Patron Saint of schools and universities

As the schools and universities start a new academic year, perhaps it is appropriate to say a word or two about the patron saint of these institutions.

Thomas was an intellectual, often described as the greatest of medieval philosophers;

  • a theologian whose influence persists today
  • a university teacher who brought system and order to (at that time) a rather chaotic hit and miss approach to education
  • and a Dominican friar of profound piety.

He was born near Aquino about 1225, one of many children of a Lombardi nobleman. His search for clarity in understanding was evident as a child when he apparently asked his teacher, "What is God?" He studied at Monte Casino and Naples where he decided to become a mendicant friar. His noble relatives were so shocked that they locked him up for a year in the vain hope of inducing him to change his mind. As a Dominican friar he studied under St Albert the Great at Cologne and gained a master’s degree in theology in 1256. The rest of his comparatively short life was spent in teaching, preaching and above all in writing. He taught in Cologne, Paris and Naples and died in 1274 on his way to the General Council at Lyons.

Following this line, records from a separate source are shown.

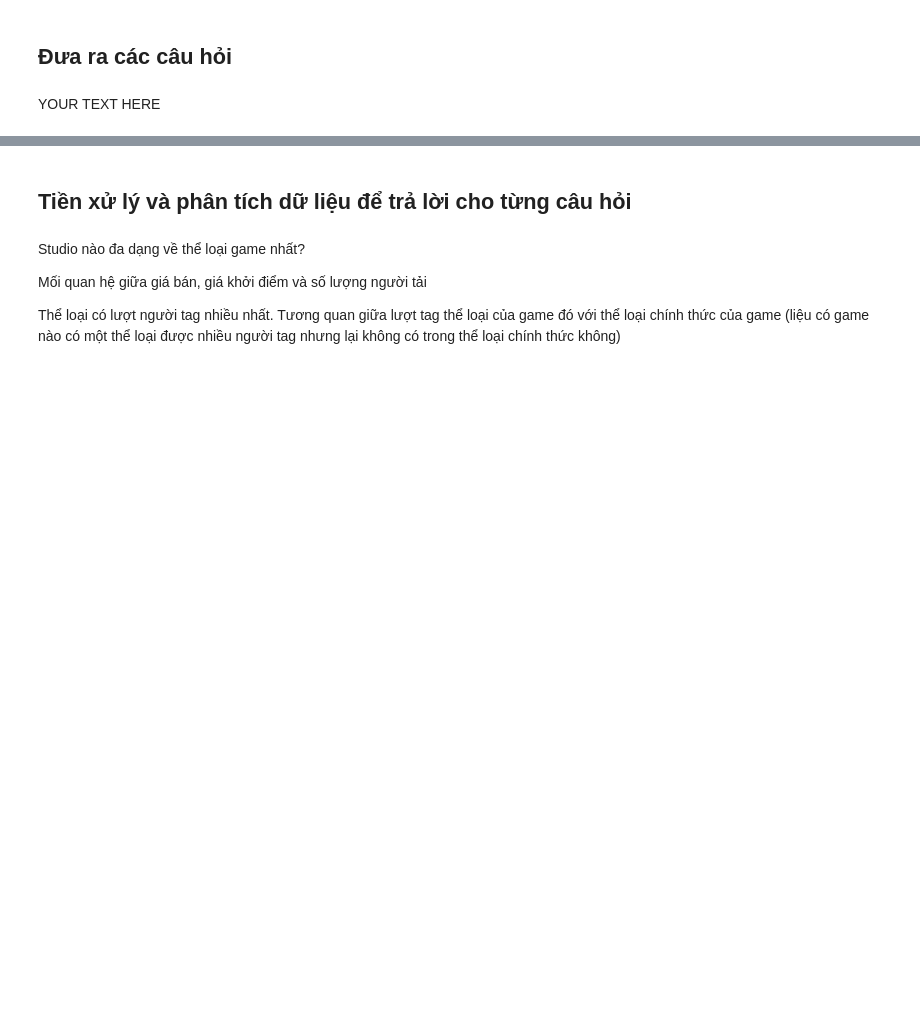
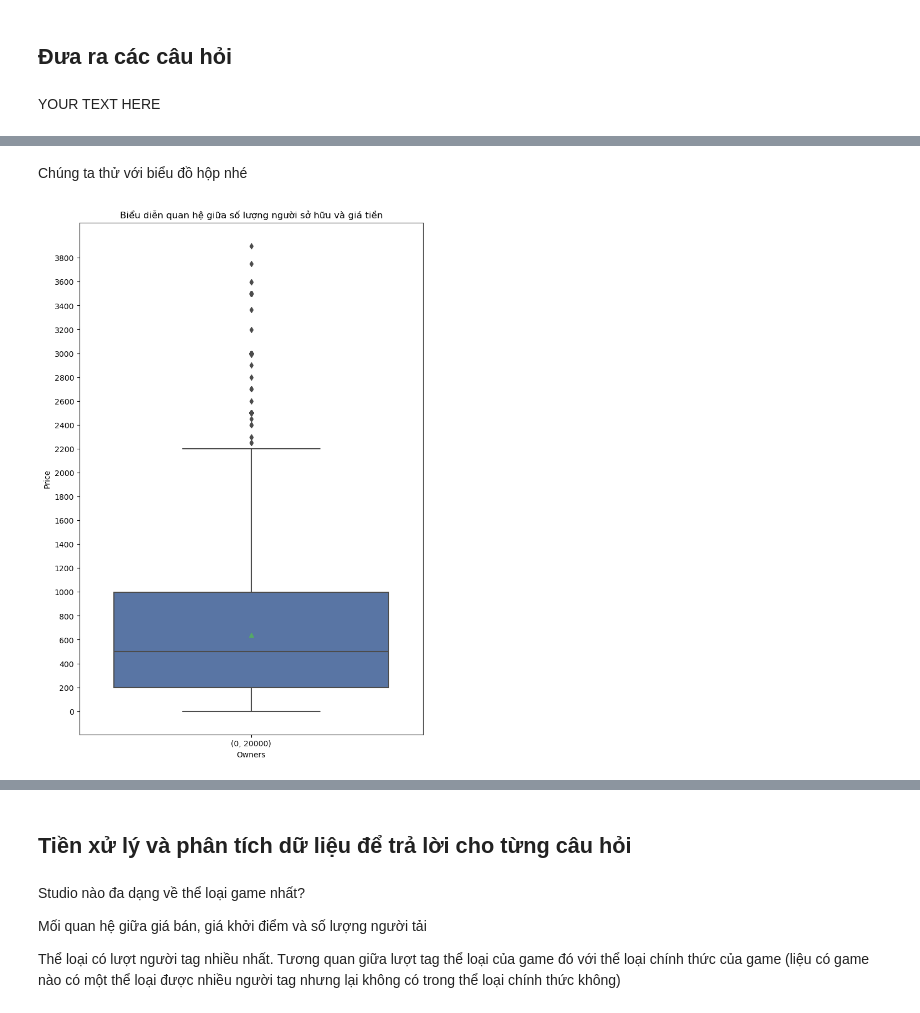
Before and after one commit to Phlinh29102/GR09-LTKHDL, a Jupyter notebook: source.ipynb, the cells around one changed output, grey strips where cells are left out. Cells and saved outputs as stored; diff of their text form; code cells hidden in the pictures; blank space fills up the shorter version.

```diff
--- a/source.ipynb
+++ b/source.ipynb
@@ -500,0 +561,2 @@ YOUR TEXT HERE
+# %%
+low_owner=steam_df[steam_df.Owners==(0, 20000)]
@@ -500,0 +656,14 @@ YOUR TEXT HERE
+# %% [markdown]
+Chúng ta thử với biểu đồ hộp nhé
+# %%
+fig =plt.subplots(figsize=(8,12))
+
+y_range=range(0,int(upper_interval),200)
+sns.set()
+sns.boxplot(x='Owners',y='Price',data=low_owner_plot,showmeans=True,width=0.8)
+
+plt.yticks(y_range)
+plt.title('Biểu diễn quan hệ giữa số lượng người sở hữu và giá tiền')
+plt.show()
+# %% [output]
+[figure, added]
```
Also changed, not shown: parts of 36 cells of this notebook.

Academic freedom

As noted in a previous article (on Meister Eckhart) the Dominicans (Order of Preachers) were the first significant democratic institution in Europe and had a constitution which was designed to adapt to new demands and situations. They put more emphasis on the spirit of service and less on meticulous observation of rules, and were the first order to declare that their laws are not binding in conscience. This allowed for individualism and spontaneity in individual service and reflected a trust in the person and in God’s providence that any error would be more than compensated by the merits of their work. It is difficult to think of a better theological basis for the valued notion of academic freedom. It is an example which many institutions of learning fall short of today. The aim of the Dominicans is ‘to be useful to the souls of our neighbours’ - a good enough motto for any teacher, and their approach to spirituality resolutely rejects the idea that higher states of holiness are incompatible with normal operation of the mind. Thomas personified these Dominican ideals. Like Dominicans in general, he valued and practised contemplation and, as one of them, also believed passionately in handing on the fruits of contemplation to others – "a far greater thing than simply contemplating".

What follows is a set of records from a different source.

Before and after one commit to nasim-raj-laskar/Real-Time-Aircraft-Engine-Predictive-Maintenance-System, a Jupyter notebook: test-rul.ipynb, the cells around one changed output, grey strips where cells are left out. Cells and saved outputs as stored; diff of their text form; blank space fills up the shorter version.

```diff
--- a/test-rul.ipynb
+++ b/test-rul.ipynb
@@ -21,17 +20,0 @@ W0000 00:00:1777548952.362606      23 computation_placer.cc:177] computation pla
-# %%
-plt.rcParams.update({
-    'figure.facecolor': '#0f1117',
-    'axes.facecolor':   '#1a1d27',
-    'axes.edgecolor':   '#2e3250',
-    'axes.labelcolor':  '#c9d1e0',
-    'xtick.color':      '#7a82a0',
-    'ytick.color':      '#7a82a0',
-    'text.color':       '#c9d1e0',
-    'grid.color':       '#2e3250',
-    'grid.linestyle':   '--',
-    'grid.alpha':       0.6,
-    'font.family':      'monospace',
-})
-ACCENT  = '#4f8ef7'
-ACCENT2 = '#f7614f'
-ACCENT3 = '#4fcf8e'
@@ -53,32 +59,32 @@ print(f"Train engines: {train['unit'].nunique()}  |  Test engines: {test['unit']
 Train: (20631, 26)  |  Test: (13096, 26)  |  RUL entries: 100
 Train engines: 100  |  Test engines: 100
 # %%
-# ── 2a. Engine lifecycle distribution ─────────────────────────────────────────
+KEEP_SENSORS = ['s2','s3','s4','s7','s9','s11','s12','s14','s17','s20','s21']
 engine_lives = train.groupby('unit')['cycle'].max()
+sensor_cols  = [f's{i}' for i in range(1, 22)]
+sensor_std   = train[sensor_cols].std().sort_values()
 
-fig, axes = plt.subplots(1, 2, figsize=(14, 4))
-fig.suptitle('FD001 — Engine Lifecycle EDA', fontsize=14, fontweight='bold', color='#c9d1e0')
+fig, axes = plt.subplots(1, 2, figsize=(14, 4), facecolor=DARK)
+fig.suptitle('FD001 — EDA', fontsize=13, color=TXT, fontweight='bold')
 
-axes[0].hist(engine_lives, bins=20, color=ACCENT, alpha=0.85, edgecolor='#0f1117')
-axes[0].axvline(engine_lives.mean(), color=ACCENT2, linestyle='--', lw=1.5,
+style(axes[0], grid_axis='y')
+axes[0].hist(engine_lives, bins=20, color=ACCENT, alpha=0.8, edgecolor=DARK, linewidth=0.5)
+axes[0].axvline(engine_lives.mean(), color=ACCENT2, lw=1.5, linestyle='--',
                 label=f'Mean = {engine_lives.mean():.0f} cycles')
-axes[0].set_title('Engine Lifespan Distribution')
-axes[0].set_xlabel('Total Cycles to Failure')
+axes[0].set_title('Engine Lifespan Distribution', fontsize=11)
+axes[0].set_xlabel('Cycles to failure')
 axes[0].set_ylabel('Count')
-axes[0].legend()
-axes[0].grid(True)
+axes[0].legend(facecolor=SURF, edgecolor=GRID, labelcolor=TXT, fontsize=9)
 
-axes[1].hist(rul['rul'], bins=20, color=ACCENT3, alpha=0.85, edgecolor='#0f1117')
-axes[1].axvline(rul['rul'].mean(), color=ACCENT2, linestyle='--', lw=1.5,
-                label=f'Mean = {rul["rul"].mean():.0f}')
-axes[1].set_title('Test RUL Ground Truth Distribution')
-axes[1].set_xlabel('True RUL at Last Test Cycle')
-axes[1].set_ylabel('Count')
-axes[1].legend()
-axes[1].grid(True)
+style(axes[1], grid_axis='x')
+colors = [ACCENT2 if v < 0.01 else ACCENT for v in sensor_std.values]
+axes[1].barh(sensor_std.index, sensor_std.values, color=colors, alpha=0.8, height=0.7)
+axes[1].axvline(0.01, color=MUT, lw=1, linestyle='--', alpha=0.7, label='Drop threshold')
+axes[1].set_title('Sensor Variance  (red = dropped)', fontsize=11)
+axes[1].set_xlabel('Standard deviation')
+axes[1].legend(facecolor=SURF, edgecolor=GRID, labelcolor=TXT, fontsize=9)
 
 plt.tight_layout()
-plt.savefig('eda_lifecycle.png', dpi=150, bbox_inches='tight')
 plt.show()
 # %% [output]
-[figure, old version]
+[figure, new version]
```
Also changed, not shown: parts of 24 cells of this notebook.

Perfection for Thomas meant perfect charity. But he insisted that love by itself cannot unite us with God - love motivates the mind to approach God. He also maintained that God is ultimately incomprehensible but, by clarifying all that we can understand, we can come face to face with the mystery of God.

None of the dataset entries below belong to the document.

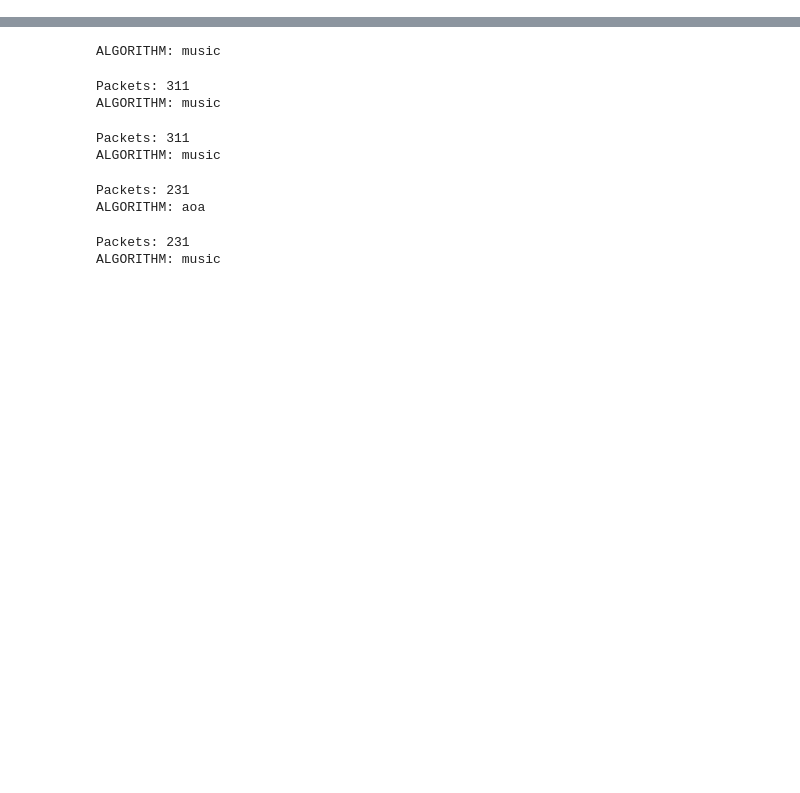
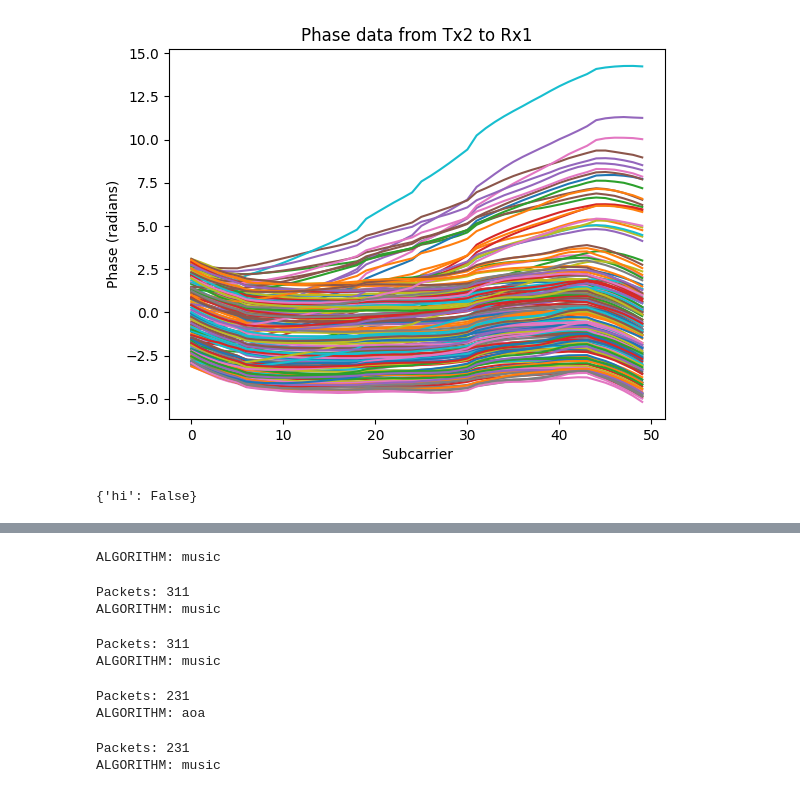
Before and after one commit to Navidt/SignalPropogation, a Jupyter notebook: visualization.ipynb, the cells around one changed output, grey strips where cells are left out. Drawn from its saved outputs; the diff is of its cells as text; code cells hidden in the pictures; blank space fills up the shorter version.

```diff
--- a/visualization.ipynb
+++ b/visualization.ipynb
@@ -70,0 +97,49 @@ plot_csi_data(bag3, 2, 1, title=f"CSI data from Tx{2} and subcarrier {1}, Positi
+# %%
+def plot_phase_data(data, tx, rx, normalize=False, ax=None, color='green', title=None, saveName=None, **kwargs):
+  allData = {0: [[], []], 1: [[], []], 2: [[], []], 3: [[], []]}
+  colors = ["red", "green", "blue", "purple"]
+  newplot = False
+  if ax == None:
+    fig, ax = plt.subplots()
+    newplot = True
+  if title == None:
+    title = f"Phase data from Tx{tx} to Rx{rx}"
+  ax.set_title(title)
+  if 'xlabel' not in kwargs.keys() or kwargs['xlabel']:
+    ax.set_xlabel("Subcarrier")
+  if 'ylabel' not in kwargs.keys() or kwargs['ylabel']:
+    ax.set_ylabel("Phase (radians)")
+  num = 0
+  for csi, t in data:
+      subcarriers = np.arange(0, 50)
+      phases = []
+      for subcarrier in range(0, 50):
+        benchmark = csi[subcarrier, 0, tx]
+        data = csi[subcarrier, rx, tx]
+        if normalize:
+           data /= benchmark
+        phase = np.angle(data)
+        phases.append(phase)
+      ax.plot(subcarriers, np.unwrap(phases), alpha=1)
+      num += 1
+  if (saveName == None and newplot):
+    plt.show()
+  elif saveName != None:
+    plt.savefig(saveName)
+
+def plot_phase(bag, tx, rx, normalize=False, ax=None, color='green', title=None, saveName=None):
+  data = []
+  for topic, msg, t in tqdm.tqdm(bag.read_messages('/csi')):
+      data.append((pipeline_utils.extract_csi(msg), t))
+  plot_phase_data(data, tx, rx, normalize, ax, color, title, saveName)
+
+# for rx in range(0, 4):
+plot_phase(bags[2], 2, 1, False)
+# %% [output]
+[figure, added]
+# %%
+def g(no=True, **kwargs):
+  print(kwargs)
+g(hi=False)
+# %% [output]
+{'hi': False}
```
Also changed, not shown: parts of 17 cells of this notebook, 15 other files.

His voluminous writings include the Summa contra Gentiles, a treatise on God and his creation, and the Summa Theologica, a systematic exposition of theology of such range, depth and solidity that it earned Thomas the title Doctor communis - "universal teacher". He was canonised in 1323 and made Doctor of the Church by Pope Pius 5th in 1567.

Towards the end of his life Thomas had a religious experience which caused him to stop writing. "Such things have been granted to me that all I have ever written is made of straw". His great work, Summa Theologica, was never finished. The work of education never comes to an end.

Jim McLean
St Peter's Church, Nottingham
Last revised 27th September 1998